Entries taken from a collection
-- Opening Marker --

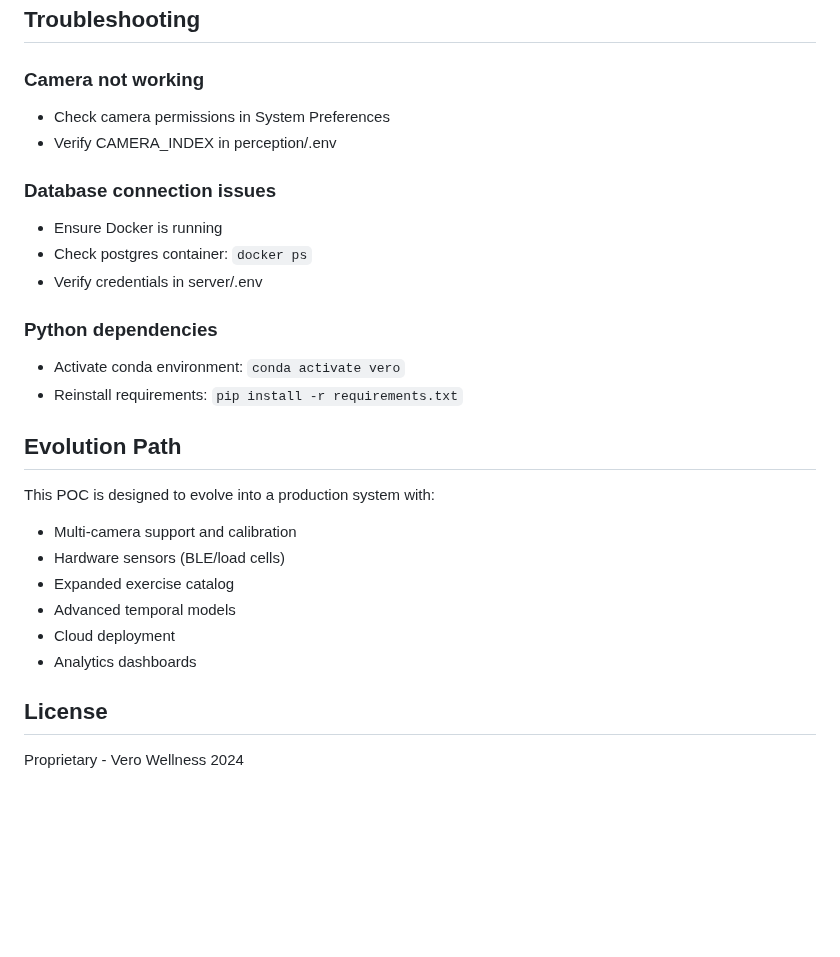
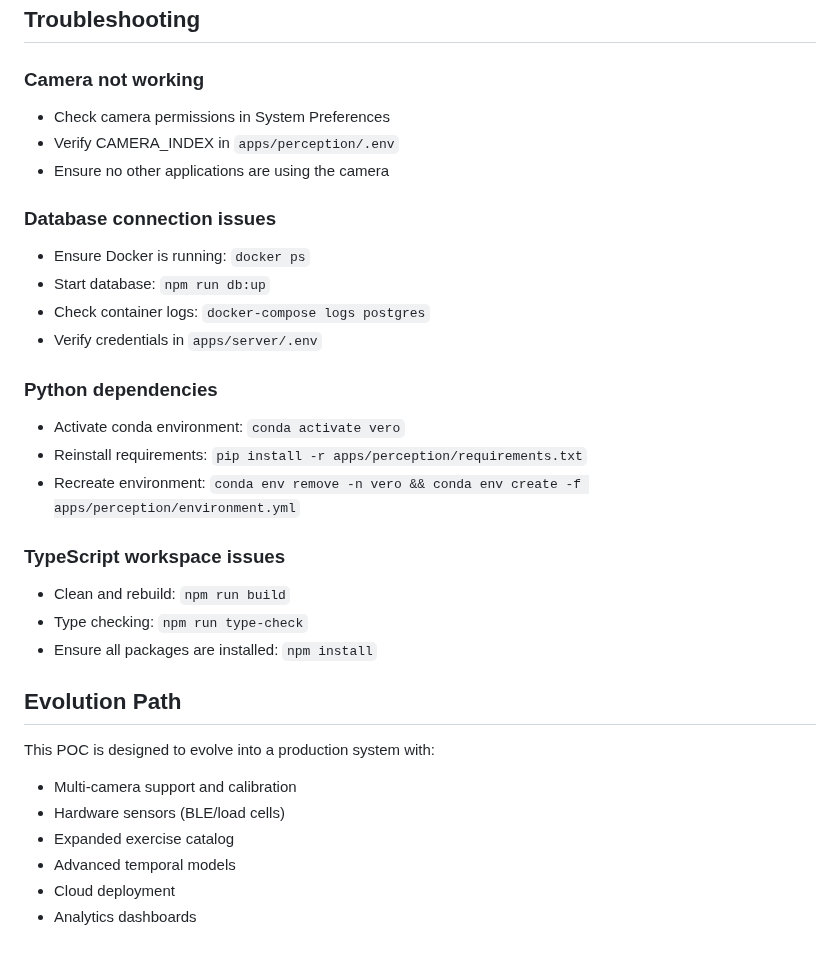
Before and after one commit to Markol17/AI-Exercise-Tracker, a Markdown page: README.md, the part around one of its changes. Drawn GitHub-style; blank space fills up the shorter version.

```diff
--- a/README.md
+++ b/README.md
@@ -140,28 +204,37 @@ CAMERA_INDEX=0
 ## Troubleshooting
 
 ### Camera not working
+
 - Check camera permissions in System Preferences
-- Verify CAMERA_INDEX in perception/.env
+- Verify CAMERA_INDEX in `apps/perception/.env`
+- Ensure no other applications are using the camera
 
 ### Database connection issues
-- Ensure Docker is running
-- Check postgres container: `docker ps`
-- Verify credentials in server/.env
+
+- Ensure Docker is running: `docker ps`
+- Start database: `npm run db:up`
+- Check container logs: `docker-compose logs postgres`
+- Verify credentials in `apps/server/.env`
 
 ### Python dependencies
+
 - Activate conda environment: `conda activate vero`
-- Reinstall requirements: `pip install -r requirements.txt`
+- Reinstall requirements: `pip install -r apps/perception/requirements.txt`
+- Recreate environment: `conda env remove -n vero && conda env create -f apps/perception/environment.yml`
+
+### TypeScript workspace issues
+
+- Clean and rebuild: `npm run build`
+- Type checking: `npm run type-check`
+- Ensure all packages are installed: `npm install`
 
 ## Evolution Path
 
 This POC is designed to evolve into a production system with:
+
 - Multi-camera support and calibration
 - Hardware sensors (BLE/load cells)
 - Expanded exercise catalog
 - Advanced temporal models
 - Cloud deployment
 - Analytics dashboards
-
-## License
-
-Proprietary - Vero Wellness 2024
```
Also changed, not shown: other parts of README.md (+98 -34 lines).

-- Closing Marker --

◆ Work order:
Lines holding the string "apps" in the records: how many are there? Give only the number.

◆ Written solution:
4